Zimbabwe’s President Robert Mugabe has removed Emmerson Mnangagwa from the vice-presidency for displaying “traits of disloyalty”, according to the Information Ministry, abruptly removing a favorite to succeed the 93-year-old leader.
Mr. Mnangagwa’s removal provides a boost for Mr. Mugabe’s wife, Grace, who has been a vocal critic of the vice president and is also seen as a potential successor to her husband.
“The vice president has consistently and persistently exhibited traits of disloyalty, disrespect, deceitfulness, and unreliability,” Information Minister Simon Khaya Moyo said.
Mr. Mnangagwa’s top aide Christopher Gwatidzo said he had not seen the statement by Khaya Moyo and declined to say whether the vice president had been at his office yesterday.
Grace Mugabe, 52 — nicknamed Gucci Grace for her love of shopping — called Mr. Mnangagwa a “coup plotter” and a “coward” in a weekend speech that inflamed an already bad-tempered rift within the ruling Zanu-PF party.

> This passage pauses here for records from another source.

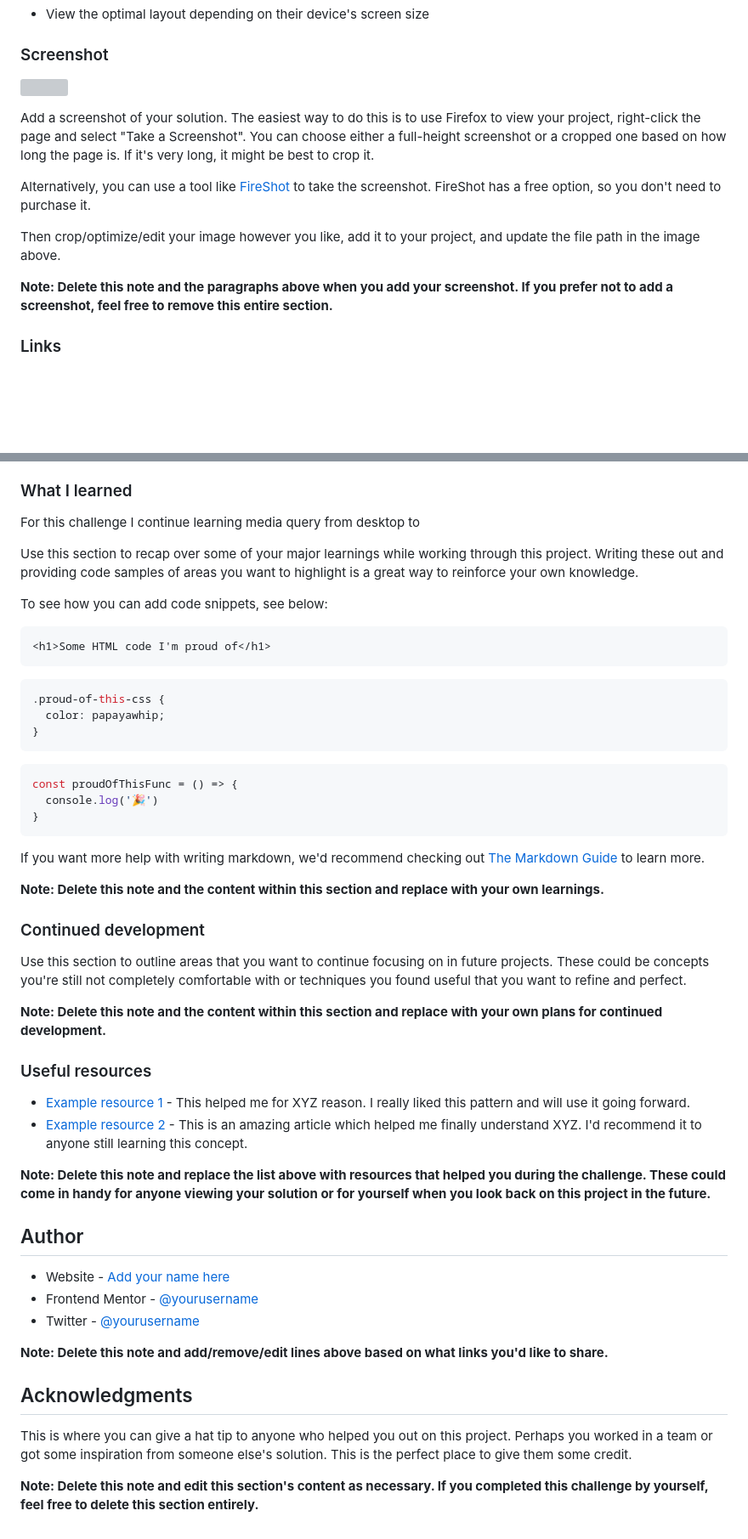
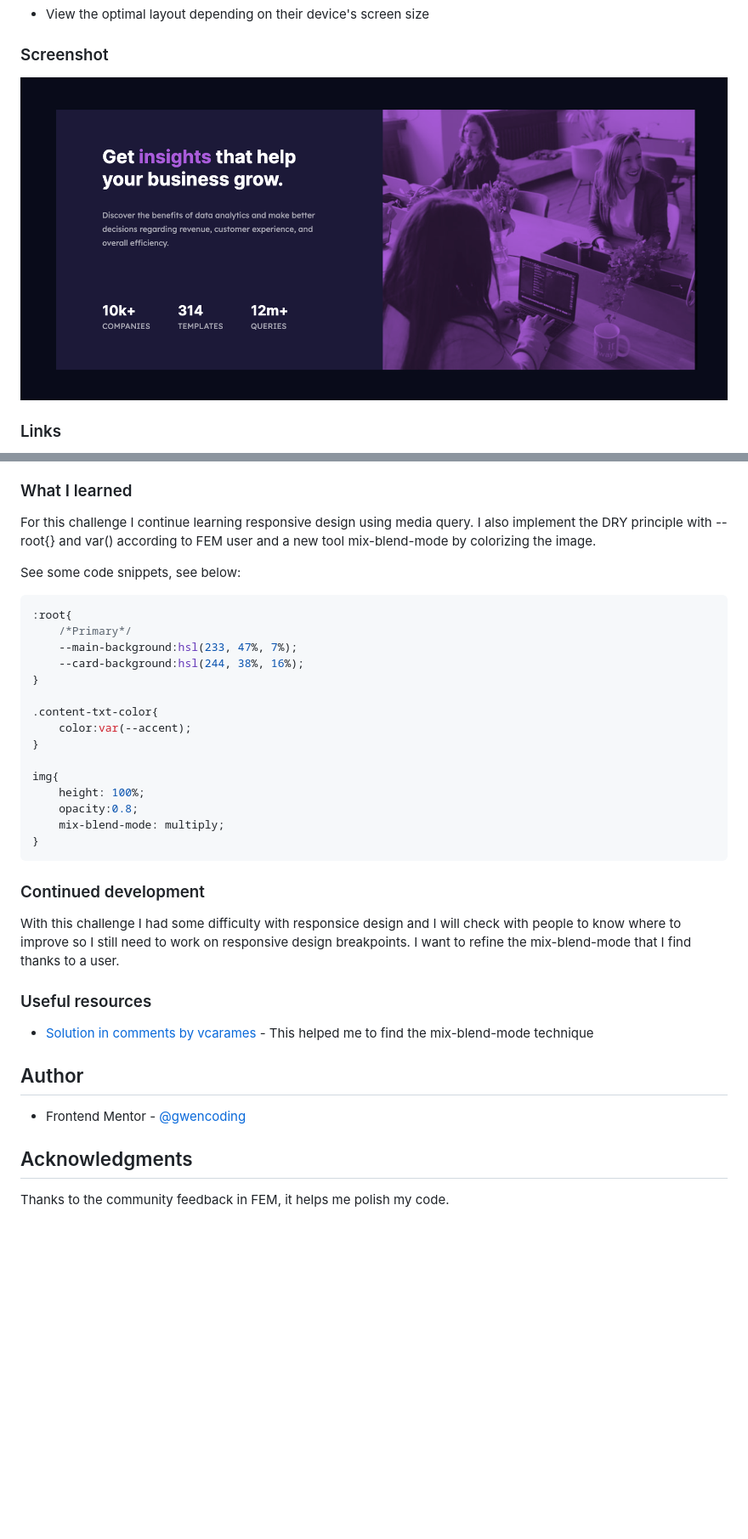
Before and after one commit to gwencoding/stats-preview-card, a Markdown page: README-template.md, 2 parts joined by grey strips. Shown at 85% size. GitHub-like rendering; pictures changed too: images/Stats-soluce-desktop.png (added); blank space fills up the shorter version; grey boxes are pictures that could not be loaded.

Commit message:
Update all file

````diff
--- a/README-template.md
+++ b/README-template.md
@@ -26,15 +28,7 @@ Users should be able to:
 
 ### Screenshot
 
-![](./screenshot.jpg)
-
-Add a screenshot of your solution. The easiest way to do this is to use Firefox to view your project, right-click the page and select "Take a Screenshot". You can choose either a full-height screenshot or a cropped one based on how long the page is. If it's very long, it might be best to crop it.
-
-Alternatively, you can use a tool like [FireShot](https://getfireshot.com/) to take the screenshot. FireShot has a free option, so you don't need to purchase it.
-
-Then crop/optimize/edit your image however you like, add it to your project, and update the file path in the image above.
-
-**Note: Delete this note and the paragraphs above when you add your screenshot. If you prefer not to add a screenshot, feel free to remove this entire section.**
+![](./images/Stats-soluce-desktop.png)
 
 ### Links
 
@@ -53,53 +47,42 @@ Then crop/optimize/edit your image however you like, add it to your project, and
 
 ### What I learned
 
-For this challenge I continue learning media query from desktop to
+For this challenge I continue learning responsive design using media query.
+I also implement the DRY principle with --root{} and var() according to FEM user and a new tool mix-blend-mode by colorizing the image.
 
-Use this section to recap over some of your major learnings while working through this project. Writing these out and providing code samples of areas you want to highlight is a great way to reinforce your own knowledge.
 
-To see how you can add code snippets, see below:
+See some code snippets, see below:
 
-```html
-<h1>Some HTML code I'm proud of</h1>
-```
 ```css
-.proud-of-this-css {
-  color: papayawhip;
+:root{
+    /*Primary*/
+    --main-background:hsl(233, 47%, 7%);
+    --card-background:hsl(244, 38%, 16%);
+}
+
+.content-txt-color{
+    color:var(--accent);
+}
+
+img{
+    height: 100%;
+    opacity:0.8;
+    mix-blend-mode: multiply;
 }
 ```
-```js
-const proudOfThisFunc = () => {
-  console.log('🎉')
-}
-```
-
-If you want more help with writing markdown, we'd recommend checking out [The Markdown Guide](https://www.markdownguide.org/) to learn more.
-
-**Note: Delete this note and the content within this section and replace with your own learnings.**
-
 ### Continued development
 
-Use this section to outline areas that you want to continue focusing on in future projects. These could be concepts you're still not completely comfortable with or techniques you found useful that you want to refine and perfect.
-
-**Note: Delete this note and the content within this section and replace with your own plans for continued development.**
+With this challenge I had some difficulty with responsice design and I will check with people to know where to improve so I still need to work on responsive design breakpoints.
+I want to refine the mix-blend-mode that I find thanks to a user.
 
 ### Useful resources
 
-- [Example resource 1](https://www.example.com) - This helped me for XYZ reason. I really liked this pattern and will use it going forward.
-- [Example resource 2](https://www.example.com) - This is an amazing article which helped me finally understand XYZ. I'd recommend it to anyone still learning this concept.
-
-**Note: Delete this note and replace the list above with resources that helped you during the challenge. These could come in handy for anyone viewing your solution or for yourself when you look back on this project in the future.**
+- [Solution in comments by vcarames](https://www.frontendmentor.io/solutions/responsive-design-using-flexbox-5ivtnODFt0) - This helped me to find the mix-blend-mode technique
 
 ## Author
 
-- Website - [Add your name here](https://www.your-site.com)
-- Frontend Mentor - [@yourusername](https://www.frontendmentor.io/profile/yourusername)
-- Twitter - [@yourusername](https://www.twitter.com/yourusername)
-
-**Note: Delete this note and add/remove/edit lines above based on what links you'd like to share.**
+- Frontend Mentor - [@gwencoding](https://www.frontendmentor.io/profile/gwencoding)
 
 ## Acknowledgments
 
-This is where you can give a hat tip to anyone who helped you out on this project. Perhaps you worked in a team or got some inspiration from someone else's solution. This is the perfect place to give them some credit.
-
-**Note: Delete this note and edit this section's content as necessary. If you completed this challenge by yourself, feel free to delete this section entirely.**
+Thanks to the community feedback in FEM, it helps me polish my code.
````
Also changed, not shown: other parts of README-template.md (+2 -0 lines), images/stats-soluce-mobile.png (added), 2 other files.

It followed a speech by Mr. Mugabe at a rally on Saturday where he publicly rebuked his deputy for the first time.
The reaction of the military to Mr. Mnangagwa’s dismissal could dictate how coming events will unfold.
Some army generals backed Mr. Mnangagwa to succeed Mr. Mugabe and have publicly said they will not allow someone who did not fight in the 1970s independence war to rule — Ms. Mugabe did not fight in that war.
Opposition weakened, fractured for 2018 elections
Ms. Mugabe made international headlines in August when a South African model said the Zimbabwean first lady had whipped her with an electric cable in a Johannesburg hotel suite, which the President’s wife has denied.
Nonetheless, the fight over the future control of the ruling Zanu-PF party has overshadowed an economic crisis — marked by chronic shortages of cash and spiraling prices of goods — that has raised fears of a return to hyperinflation.
Mr. Mnangagwa was seen as Mr. Mugabe’s protege and had been at his side through five decades of prison, guerrilla war, and then post-liberation government, and questions are being raised about what caused the fallout between the two men.
By firing Mr. Mnangagwa, Mr. Mugabe has removed one of his last remaining liberation war comrades who has stood by him since independence from Britain in 1980.
Mr. Mugabe will likely face a weakened and fractured opposition when he contests next year’s elections.
His main rival Morgan Tsvangirai has been in and out of a South African hospital after announcing he had colon cancer in 2016.